For example, Tömür Dawamat is nicknamed “Tömür Texse.” “Texse” means “iron plate.” This nickname refers to the term “platter bearer,” which refers to sycophants in Uyghur. Abdul’ahat Abdulrixit is nicknamed “Ablet Omaq.” “Omaq” (cute) refers to babies who always smile and do not upset their parents. He was given this nickname because of his record of never complaining about any unreasonable demands or orders from the Chinese. Ismail Tiliwaldi is called “Ismail Beqiwaldi,” which means “to be adopted” by Chinese authorities. Nur Bekri is referred to as “Wang Bekri” because he did not stray an inch from the line of Wang Feng (a former Han Chinese governor of Xinjiang) at any time. Finally, Shohrat Zakir’s surname, is incompletely pronounced as “Shohrat Za” (coal dust), meaning that he is unnecessary and useless for Uyghur society.
Prior to 2017, while serving in Hotan and elsewhere, Erkin Tuniyaz was known for his shyness before Chinese officials. He was nicknamed “the slave Tuniyaz” at that time, mocking that this attitude contradicted his given name, Erkin (freedom). In recent years, his nickname has changed to “Ertis Tuniyaz” due to his role at the United Nations. “Ertis” in Uyghur comes from the term “artist” in English and also means “actor.”
Therefore, the fact that the British MPs have blocked Erkin Tuniyaz’s visit to the UK, and the USA has sanctioned him, is a true representation of the voice of the Uyghur people, and a sign of genuine sympathy for the suffering of the Uyghurs.
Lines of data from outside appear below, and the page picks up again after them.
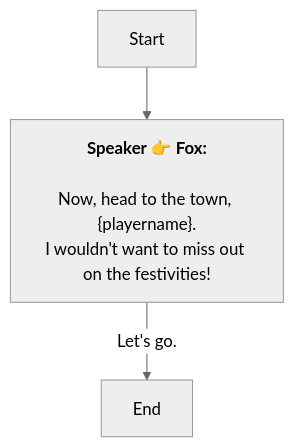
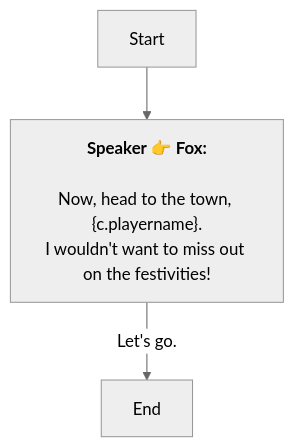
One commit to SoftHu/tos_avg changed the diagram in En/QuestStartTalkENode_1751268604084548.md. Above: the diagram before and after it, drawn with Mermaid (neutral theme). The commit also changed 410 other files, not shown here.

````diff
--- a/En/QuestStartTalkENode_1751268604084548.md
+++ b/En/QuestStartTalkENode_1751268604084548.md
@@ -1,8 +1,8 @@
 ```mermaid
 graph
 Start -->1751269141410120[<b>Speaker 👉 Fox:</b>
-\nNow, head to the town, &lbrace;playername&rbrace;.
+\nNow, head to the town, &lbrace;c.playername&rbrace;.
 I wouldn't want to miss out on the festivities!]
 1751269141410120 -->|Let's go.|1751269208186190[End]
 
 ```
````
It is a fitting slap in the face of all those who support the oppressors and cover up the Uyghur genocide and other crimes against humanity.